Top of Task input

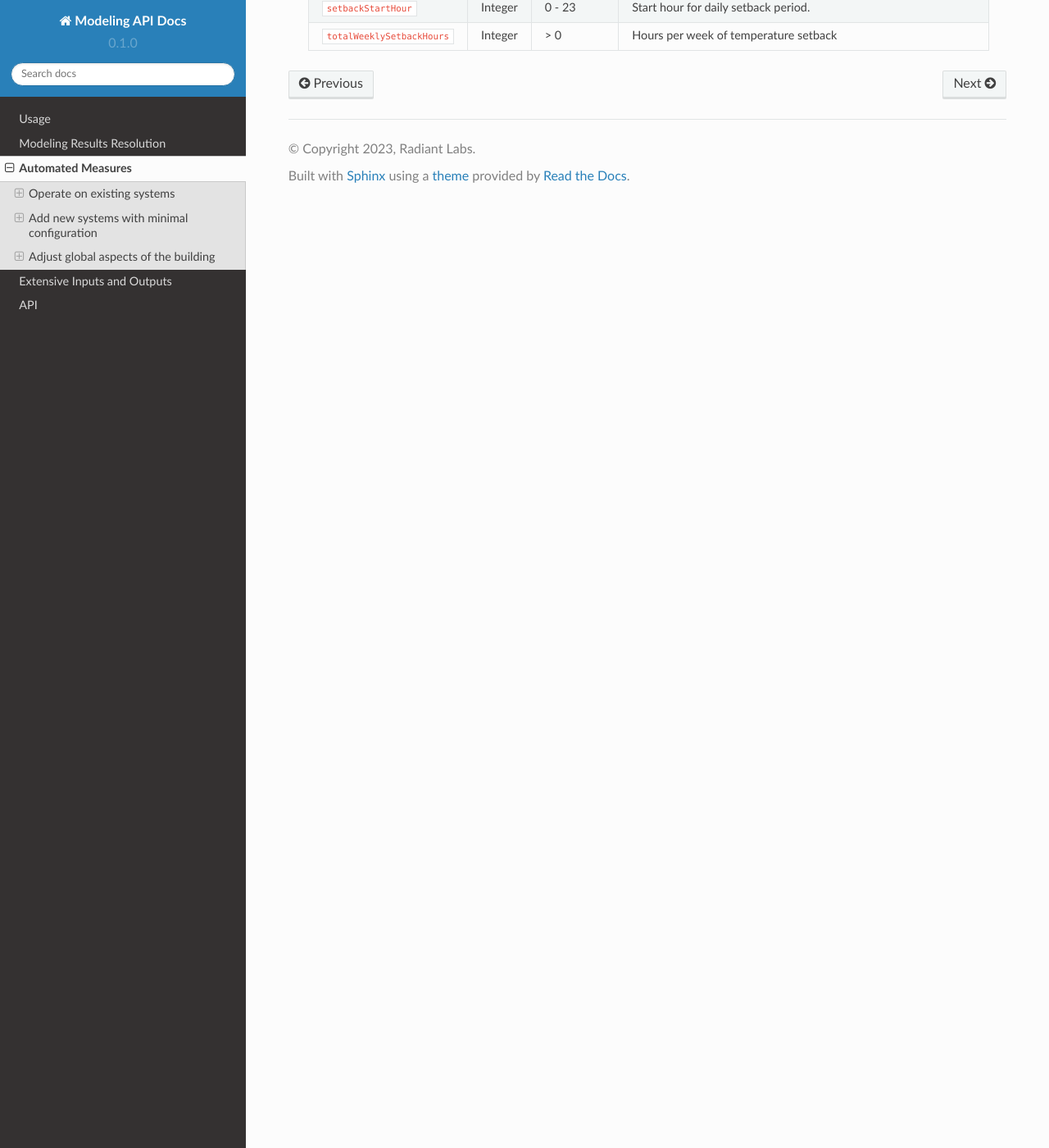
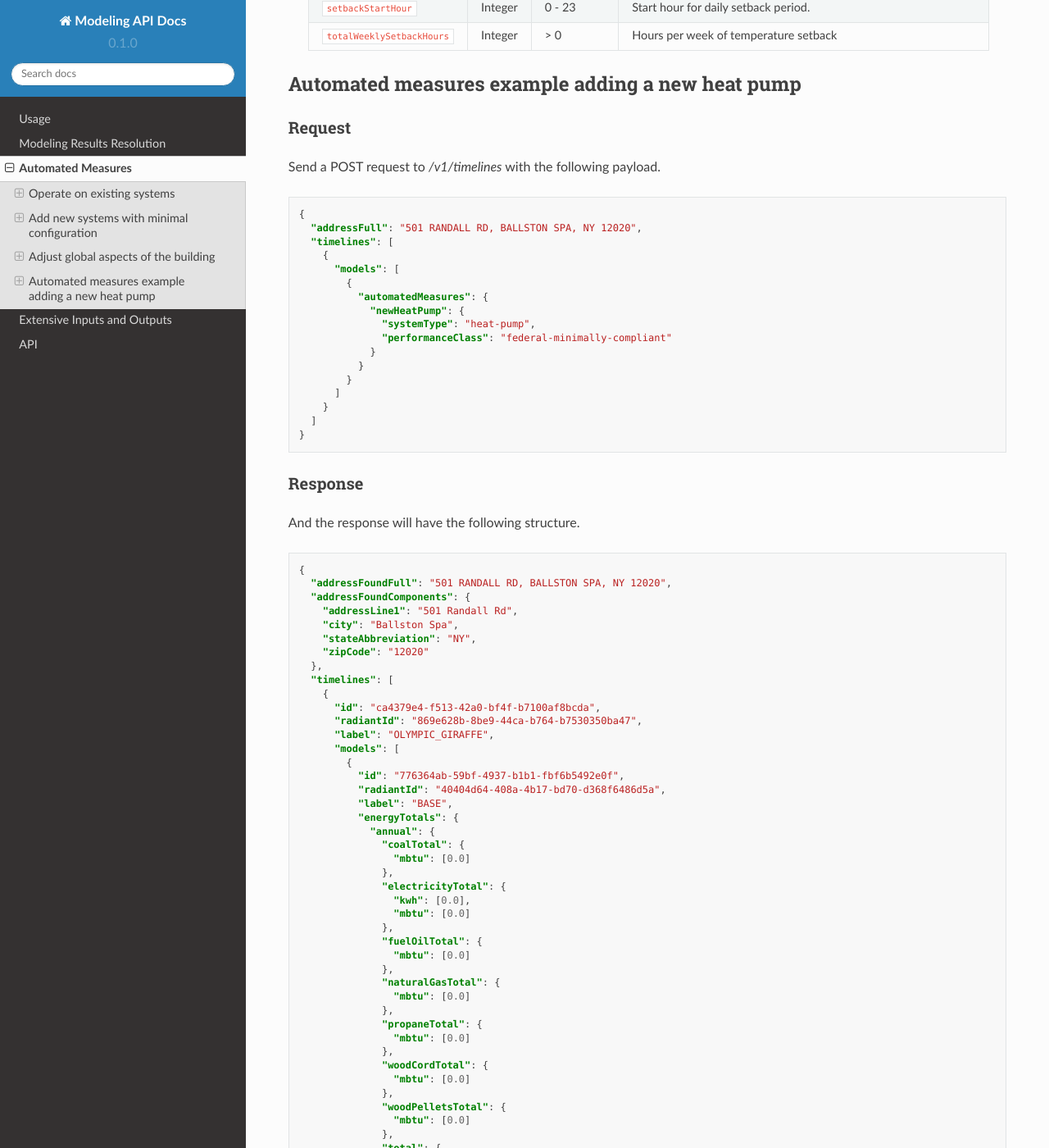
Before and after one commit to RadiantLabs/modeling-api-docs, a Sphinx documentation site: the page built from docs/source/automated_measures.rst, in a window 1280 px wide and 1400 px high, scrolled down 6312 px. Shown: the whole window at 82% size. Built offline with Sphinx 7.4.7 and the Read the Docs theme 2.0.0, drawn with Linux system fonts in a browser that asks for light colours; some of the changed text lies outside the part shown.

Commit message:
Embed automated measures example

```diff
--- a/docs/source/automated_measures.rst
+++ b/docs/source/automated_measures.rst
@@ -295,3 +295,23 @@ Schema:
   ``setbackStartHour``         Integer  0 - 23       Start hour for daily setback period.
   ``totalWeeklySetbackHours``  Integer  > 0          Hours per week of temperature setback
   ===========================  =======  ===========  ===========
+
+
+Automated measures example adding a new heat pump
+-------------------------------------------------
+
+Request
+*******
+
+Send a POST request to `/v1/timelines` with the following payload.
+
+.. literalinclude:: examples/request/timelines/post/automated_measures_new_heat_pump.json
+   :language: json
+
+Response
+********
+
+And the response will have the following structure.
+
+.. literalinclude:: examples/response/timelines/post/automated_measures_new_heat_pump.json
+   :language: json
--- a/docs/source/extensive_inputs_and_outputs.rst
+++ b/docs/source/extensive_inputs_and_outputs.rst
@@ -4,7 +4,7 @@ Extensive Inputs and Outputs
 ============================
 
 Extensive example conforming to the specification
-*************************************************
+-------------------------------------------------
 
 Request
 *******
```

Bottom of Task input

Exercise: Return the records above verbatim, images excluded.

Reply:
Before and after one commit to RadiantLabs/modeling-api-docs, a Sphinx documentation site: the page built from docs/source/automated_measures.rst, in a window 1280 px wide and 1400 px high, scrolled down 6312 px. Shown: the whole window at 82% size. Built offline with Sphinx 7.4.7 and the Read the Docs theme 2.0.0, drawn with Linux system fonts in a browser that asks for light colours; some of the changed text lies outside the part shown.

Commit message:
Embed automated measures example

```diff
--- a/docs/source/automated_measures.rst
+++ b/docs/source/automated_measures.rst
@@ -295,3 +295,23 @@ Schema:
   ``setbackStartHour``         Integer  0 - 23       Start hour for daily setback period.
   ``totalWeeklySetbackHours``  Integer  > 0          Hours per week of temperature setback
   ===========================  =======  ===========  ===========
+
+
+Automated measures example adding a new heat pump
+-------------------------------------------------
+
+Request
+*******
+
+Send a POST request to `/v1/timelines` with the following payload.
+
+.. literalinclude:: examples/request/timelines/post/automated_measures_new_heat_pump.json
+   :language: json
+
+Response
+********
+
+And the response will have the following structure.
+
+.. literalinclude:: examples/response/timelines/post/automated_measures_new_heat_pump.json
+   :language: json
--- a/docs/source/extensive_inputs_and_outputs.rst
+++ b/docs/source/extensive_inputs_and_outputs.rst
@@ -4,7 +4,7 @@ Extensive Inputs and Outputs
 ============================
 
 Extensive example conforming to the specification
-*************************************************
+-------------------------------------------------
 
 Request
 *******
```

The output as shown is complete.